___ DATA EXCERPTS ___
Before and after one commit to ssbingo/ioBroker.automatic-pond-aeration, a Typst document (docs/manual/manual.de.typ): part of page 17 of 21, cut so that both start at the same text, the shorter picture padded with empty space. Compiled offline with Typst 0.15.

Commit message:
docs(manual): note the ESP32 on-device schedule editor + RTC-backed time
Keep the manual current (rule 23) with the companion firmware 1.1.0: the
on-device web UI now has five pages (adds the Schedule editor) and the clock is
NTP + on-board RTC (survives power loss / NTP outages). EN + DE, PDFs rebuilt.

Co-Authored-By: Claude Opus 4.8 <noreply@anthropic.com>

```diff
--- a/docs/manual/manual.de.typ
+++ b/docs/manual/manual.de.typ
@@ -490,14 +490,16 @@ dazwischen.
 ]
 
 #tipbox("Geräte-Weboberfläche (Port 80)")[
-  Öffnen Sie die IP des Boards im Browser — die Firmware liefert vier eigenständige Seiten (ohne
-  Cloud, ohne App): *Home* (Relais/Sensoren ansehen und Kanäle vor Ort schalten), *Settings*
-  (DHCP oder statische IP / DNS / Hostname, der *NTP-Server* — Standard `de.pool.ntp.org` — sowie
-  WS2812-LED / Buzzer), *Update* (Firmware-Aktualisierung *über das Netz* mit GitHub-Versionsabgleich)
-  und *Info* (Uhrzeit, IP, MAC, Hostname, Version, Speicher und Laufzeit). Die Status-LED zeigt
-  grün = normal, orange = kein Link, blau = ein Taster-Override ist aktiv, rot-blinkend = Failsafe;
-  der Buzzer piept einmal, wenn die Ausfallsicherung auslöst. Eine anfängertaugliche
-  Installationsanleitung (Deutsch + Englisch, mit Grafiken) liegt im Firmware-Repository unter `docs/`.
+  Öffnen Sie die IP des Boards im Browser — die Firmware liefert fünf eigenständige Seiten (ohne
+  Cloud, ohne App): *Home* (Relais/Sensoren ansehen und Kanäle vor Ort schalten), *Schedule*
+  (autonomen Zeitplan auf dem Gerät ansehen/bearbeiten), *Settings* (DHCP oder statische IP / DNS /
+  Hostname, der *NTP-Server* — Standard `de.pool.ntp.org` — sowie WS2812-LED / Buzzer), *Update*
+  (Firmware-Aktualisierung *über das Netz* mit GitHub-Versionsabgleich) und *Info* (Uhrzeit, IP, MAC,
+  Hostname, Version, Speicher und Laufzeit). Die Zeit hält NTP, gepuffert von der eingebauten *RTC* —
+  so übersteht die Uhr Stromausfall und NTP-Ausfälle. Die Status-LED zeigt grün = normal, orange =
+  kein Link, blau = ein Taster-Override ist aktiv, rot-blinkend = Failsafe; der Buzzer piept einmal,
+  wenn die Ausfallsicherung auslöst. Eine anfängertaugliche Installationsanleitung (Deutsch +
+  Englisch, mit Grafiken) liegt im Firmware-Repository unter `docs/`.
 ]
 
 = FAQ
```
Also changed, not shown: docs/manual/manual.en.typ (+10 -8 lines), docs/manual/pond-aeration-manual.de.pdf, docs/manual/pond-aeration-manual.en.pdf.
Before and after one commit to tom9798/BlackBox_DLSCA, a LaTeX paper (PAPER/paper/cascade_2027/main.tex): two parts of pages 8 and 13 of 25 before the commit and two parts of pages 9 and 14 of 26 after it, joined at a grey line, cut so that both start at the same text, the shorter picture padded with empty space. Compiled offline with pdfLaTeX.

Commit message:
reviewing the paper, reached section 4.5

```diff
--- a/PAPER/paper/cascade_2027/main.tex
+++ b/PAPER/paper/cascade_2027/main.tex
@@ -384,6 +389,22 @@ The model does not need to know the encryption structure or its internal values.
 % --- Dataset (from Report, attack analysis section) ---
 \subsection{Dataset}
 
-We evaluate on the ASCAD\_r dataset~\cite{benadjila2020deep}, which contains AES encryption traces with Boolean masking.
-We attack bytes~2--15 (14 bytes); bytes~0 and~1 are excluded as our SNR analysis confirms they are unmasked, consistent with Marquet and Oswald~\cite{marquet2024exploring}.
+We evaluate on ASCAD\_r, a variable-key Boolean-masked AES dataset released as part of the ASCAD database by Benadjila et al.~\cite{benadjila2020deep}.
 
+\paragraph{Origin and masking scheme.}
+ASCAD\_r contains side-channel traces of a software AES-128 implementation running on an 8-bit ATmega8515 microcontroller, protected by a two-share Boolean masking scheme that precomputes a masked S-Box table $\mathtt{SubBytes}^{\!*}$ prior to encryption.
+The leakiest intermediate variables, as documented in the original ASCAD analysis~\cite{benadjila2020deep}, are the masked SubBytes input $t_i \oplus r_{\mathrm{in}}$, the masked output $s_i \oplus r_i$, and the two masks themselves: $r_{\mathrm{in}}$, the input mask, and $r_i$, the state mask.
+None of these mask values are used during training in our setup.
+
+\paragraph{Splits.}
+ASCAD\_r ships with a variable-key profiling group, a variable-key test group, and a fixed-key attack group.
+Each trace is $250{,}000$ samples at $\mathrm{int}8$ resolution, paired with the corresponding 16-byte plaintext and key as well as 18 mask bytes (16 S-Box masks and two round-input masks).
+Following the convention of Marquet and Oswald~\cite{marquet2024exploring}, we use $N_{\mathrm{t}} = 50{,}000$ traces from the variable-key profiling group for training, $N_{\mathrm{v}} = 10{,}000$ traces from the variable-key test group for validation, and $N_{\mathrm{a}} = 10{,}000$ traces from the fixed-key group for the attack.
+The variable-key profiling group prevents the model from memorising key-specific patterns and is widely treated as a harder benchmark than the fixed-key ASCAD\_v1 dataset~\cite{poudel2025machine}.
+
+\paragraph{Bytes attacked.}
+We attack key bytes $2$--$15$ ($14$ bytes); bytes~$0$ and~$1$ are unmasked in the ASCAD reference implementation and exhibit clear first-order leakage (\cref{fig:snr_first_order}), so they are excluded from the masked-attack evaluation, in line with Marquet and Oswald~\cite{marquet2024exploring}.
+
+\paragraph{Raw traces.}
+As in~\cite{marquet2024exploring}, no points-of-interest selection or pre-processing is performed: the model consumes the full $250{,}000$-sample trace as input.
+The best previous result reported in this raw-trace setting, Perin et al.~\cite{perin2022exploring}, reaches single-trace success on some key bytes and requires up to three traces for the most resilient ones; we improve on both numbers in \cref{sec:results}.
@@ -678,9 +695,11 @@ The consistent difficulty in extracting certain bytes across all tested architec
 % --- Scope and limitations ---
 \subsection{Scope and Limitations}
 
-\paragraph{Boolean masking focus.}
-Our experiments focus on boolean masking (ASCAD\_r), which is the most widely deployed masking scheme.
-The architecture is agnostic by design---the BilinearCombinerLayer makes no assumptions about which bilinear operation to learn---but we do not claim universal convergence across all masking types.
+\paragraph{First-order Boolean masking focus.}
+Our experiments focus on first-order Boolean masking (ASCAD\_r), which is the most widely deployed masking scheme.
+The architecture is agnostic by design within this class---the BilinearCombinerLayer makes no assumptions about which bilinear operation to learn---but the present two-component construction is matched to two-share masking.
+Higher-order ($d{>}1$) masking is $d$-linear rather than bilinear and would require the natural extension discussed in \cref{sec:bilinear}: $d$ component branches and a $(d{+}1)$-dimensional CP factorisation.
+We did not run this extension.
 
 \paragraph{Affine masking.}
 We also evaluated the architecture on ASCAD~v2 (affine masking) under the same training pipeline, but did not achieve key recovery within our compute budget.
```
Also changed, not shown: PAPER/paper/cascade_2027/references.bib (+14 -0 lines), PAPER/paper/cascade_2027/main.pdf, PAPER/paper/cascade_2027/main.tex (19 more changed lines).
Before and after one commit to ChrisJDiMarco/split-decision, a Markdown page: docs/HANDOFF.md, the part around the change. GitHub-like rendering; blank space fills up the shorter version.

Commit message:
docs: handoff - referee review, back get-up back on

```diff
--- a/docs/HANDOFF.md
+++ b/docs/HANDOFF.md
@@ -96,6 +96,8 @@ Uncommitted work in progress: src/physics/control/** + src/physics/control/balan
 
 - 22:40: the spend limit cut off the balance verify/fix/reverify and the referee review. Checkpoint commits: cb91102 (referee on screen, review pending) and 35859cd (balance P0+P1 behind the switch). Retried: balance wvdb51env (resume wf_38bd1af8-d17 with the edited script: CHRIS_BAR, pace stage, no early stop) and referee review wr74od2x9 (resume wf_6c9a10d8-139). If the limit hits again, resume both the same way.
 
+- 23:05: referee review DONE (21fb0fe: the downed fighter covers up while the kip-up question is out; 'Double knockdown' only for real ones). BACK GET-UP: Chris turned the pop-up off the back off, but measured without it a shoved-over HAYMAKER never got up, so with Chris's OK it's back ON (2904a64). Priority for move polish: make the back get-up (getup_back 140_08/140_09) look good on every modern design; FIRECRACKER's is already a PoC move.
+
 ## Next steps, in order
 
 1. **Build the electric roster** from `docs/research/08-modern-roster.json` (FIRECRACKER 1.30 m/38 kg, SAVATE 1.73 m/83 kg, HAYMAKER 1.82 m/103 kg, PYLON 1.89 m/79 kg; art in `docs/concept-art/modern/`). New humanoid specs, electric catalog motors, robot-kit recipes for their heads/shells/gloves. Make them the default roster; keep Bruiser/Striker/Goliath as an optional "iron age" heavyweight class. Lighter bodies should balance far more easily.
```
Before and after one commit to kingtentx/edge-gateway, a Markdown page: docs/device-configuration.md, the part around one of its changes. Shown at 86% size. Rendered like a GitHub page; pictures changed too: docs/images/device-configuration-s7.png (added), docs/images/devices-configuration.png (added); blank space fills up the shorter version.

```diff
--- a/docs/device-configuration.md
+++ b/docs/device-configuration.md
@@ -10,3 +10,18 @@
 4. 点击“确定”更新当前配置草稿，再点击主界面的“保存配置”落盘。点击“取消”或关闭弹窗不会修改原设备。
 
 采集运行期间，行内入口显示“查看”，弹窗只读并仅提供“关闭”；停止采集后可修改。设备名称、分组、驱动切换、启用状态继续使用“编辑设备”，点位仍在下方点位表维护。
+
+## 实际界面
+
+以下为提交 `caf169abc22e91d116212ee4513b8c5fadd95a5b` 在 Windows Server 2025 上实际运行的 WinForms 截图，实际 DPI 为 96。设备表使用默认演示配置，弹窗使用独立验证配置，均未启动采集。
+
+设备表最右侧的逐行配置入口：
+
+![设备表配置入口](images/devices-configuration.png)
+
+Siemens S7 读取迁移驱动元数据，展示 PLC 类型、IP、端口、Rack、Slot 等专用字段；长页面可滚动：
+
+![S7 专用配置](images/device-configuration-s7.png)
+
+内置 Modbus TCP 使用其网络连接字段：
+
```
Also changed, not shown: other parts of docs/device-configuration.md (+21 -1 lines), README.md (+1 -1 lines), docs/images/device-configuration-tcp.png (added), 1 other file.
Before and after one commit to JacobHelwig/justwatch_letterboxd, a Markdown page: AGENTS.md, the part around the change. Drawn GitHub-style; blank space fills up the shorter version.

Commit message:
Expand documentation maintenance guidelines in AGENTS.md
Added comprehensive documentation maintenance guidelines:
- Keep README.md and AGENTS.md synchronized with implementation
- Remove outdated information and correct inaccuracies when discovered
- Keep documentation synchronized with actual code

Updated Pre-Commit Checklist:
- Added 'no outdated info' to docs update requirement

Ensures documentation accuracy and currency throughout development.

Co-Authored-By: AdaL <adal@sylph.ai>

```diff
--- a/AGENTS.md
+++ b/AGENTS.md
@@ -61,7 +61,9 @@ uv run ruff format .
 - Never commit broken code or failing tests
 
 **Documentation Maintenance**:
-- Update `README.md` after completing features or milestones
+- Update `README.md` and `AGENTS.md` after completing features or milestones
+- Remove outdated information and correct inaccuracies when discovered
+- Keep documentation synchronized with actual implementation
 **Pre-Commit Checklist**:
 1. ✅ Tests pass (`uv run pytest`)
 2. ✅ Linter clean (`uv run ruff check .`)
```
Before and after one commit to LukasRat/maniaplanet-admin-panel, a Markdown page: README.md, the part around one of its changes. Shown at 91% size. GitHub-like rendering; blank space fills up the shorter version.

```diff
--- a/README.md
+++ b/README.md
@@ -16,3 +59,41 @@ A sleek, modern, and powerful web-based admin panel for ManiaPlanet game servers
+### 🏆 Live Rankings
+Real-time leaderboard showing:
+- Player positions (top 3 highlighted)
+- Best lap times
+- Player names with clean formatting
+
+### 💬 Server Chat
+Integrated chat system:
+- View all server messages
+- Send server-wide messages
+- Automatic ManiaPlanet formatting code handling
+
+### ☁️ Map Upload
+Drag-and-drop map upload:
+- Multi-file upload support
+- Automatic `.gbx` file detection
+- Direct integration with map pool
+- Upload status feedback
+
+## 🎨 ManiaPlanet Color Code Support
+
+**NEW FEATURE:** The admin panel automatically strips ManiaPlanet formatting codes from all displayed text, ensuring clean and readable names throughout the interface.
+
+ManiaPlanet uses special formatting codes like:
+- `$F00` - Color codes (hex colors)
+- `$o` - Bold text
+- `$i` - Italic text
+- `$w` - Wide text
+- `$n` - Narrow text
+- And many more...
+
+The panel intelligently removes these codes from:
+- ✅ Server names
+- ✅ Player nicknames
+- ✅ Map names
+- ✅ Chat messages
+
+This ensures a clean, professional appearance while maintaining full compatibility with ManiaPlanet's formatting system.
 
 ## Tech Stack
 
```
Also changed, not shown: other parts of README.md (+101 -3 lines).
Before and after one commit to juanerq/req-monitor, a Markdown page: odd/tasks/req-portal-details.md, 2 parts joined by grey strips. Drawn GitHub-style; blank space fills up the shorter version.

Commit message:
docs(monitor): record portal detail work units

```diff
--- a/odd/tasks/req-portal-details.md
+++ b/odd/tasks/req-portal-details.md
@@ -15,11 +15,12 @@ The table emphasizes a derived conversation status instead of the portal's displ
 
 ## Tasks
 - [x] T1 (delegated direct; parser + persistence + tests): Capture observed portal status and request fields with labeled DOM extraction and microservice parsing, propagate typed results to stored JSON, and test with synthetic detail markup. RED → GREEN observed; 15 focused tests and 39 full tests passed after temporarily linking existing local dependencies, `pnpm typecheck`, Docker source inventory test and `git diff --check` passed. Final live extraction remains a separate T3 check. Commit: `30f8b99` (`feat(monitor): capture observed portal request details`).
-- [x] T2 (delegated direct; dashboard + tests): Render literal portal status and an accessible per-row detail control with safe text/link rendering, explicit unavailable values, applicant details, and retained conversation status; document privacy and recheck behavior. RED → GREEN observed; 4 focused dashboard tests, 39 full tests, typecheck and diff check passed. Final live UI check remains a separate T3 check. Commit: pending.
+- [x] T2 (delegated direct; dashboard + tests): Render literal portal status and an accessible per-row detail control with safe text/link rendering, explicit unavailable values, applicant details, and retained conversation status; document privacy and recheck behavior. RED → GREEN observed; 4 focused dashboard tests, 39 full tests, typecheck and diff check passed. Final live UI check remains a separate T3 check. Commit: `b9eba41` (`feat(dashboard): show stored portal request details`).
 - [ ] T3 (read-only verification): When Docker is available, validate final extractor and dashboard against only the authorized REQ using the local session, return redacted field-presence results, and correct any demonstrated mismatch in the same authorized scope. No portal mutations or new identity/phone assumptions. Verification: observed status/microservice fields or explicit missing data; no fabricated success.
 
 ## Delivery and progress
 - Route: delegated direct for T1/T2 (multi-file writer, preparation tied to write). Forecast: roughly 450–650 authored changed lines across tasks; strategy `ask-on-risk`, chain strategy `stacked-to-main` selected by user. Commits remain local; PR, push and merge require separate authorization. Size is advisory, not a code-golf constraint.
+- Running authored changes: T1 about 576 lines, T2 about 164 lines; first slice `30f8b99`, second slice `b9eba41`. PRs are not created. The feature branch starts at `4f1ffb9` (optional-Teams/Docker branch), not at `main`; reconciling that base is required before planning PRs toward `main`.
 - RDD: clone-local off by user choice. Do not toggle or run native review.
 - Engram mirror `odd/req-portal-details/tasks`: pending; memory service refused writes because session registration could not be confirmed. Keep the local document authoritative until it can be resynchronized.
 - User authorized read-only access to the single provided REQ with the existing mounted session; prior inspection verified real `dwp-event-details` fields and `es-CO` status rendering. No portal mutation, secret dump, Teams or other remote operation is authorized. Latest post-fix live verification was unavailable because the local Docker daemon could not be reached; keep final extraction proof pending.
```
___
- REQUIREMENT -
Line tally for "paper": say how many lines of the records above contain it, and give nothing but the number.

- TASK RESULT -
5